"We will have a conclusive report this weekend so that we can establish the counties involved," she said.
Ireri defended their decision that Independent Electoral and Boundaries Commission (IEBC) conducted a free and fair election in 2017 despite poll being nullified by the Supreme Court.
She said the court ruled that the problem was results management and not how IEBC conducted the election.
She said ELOG is working with IEBC to ensure the 2017 blunder does not recur, and had deployed over 5,000 observers in wards across the country. In 2017, they had 1,700 observers.
"We are helping the commission tick the checklist from the 2017 ruling and we are working with them to ensure the result management is clear," she said.
"We are glad with how the commission has been conducting themselves. We have faith in them."
She however said IEBC had not done well in voter education compared to 2017.
Ireri also said FIDA-Kenya will also be on the ground to oversee instances of gender violence and sexual harassment not only of voters but female candidates too.
Besides Elog, other stakeholders are National Cohesion and Integration Commission (NCIC) that is active in peace campaigns and monitors hate speech.

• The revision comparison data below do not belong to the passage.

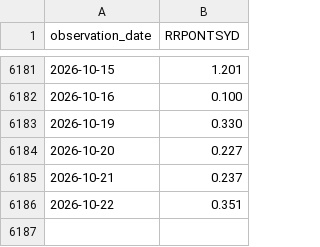
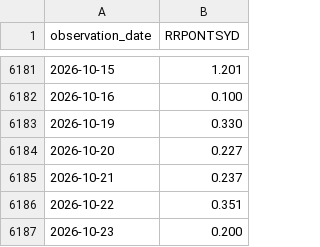
Before and after one commit to alphagenhq/alphagen, a CSV file: fred/RRPONTSYD.csv, drawn as a sheet; only a part is shown, gaps mark what is left out.

Commit message:
AlphaGen FRED cache 2026-10-23T18:52Z

```diff
--- a/fred/RRPONTSYD.csv
+++ b/fred/RRPONTSYD.csv
@@ -6186 +6186,2 @@ observation_date,RRPONTSYD
 2026-10-22,0.351
+2026-10-23,0.200
```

The Kenya National Commission on Human Rights (KNCHR) monitors elections and issues reports of incidences from the public through text messages, emails and online messages.
Regional observers include the East African Community (EAC), Intergovernmental Authority for Development (IGAD), the Common Market for Eastern and Southern Africa (COMESA) and the African Union.
Head of IGAD Election Observation Mission Dr Mulatu Teshome arrived in the country yesterday and is expected to hold meetings with stakeholders to brief them on the mission's mandate. The team has seven core staff and 24 short term observers.
COMESA deployed a high-level pre-election assessment mission in May 2022.
On Monday, former Tanzanian president, Dr Jakaya Kikwete was unveiled as leader of a Group of Eminent Persons from the EAC to observe next Tuesday's elections.
He said the commission comprises about 50 observers from the EAC partner states.
He said they would assess the level of preparedness, compliance with the electoral law and compliance to democracy.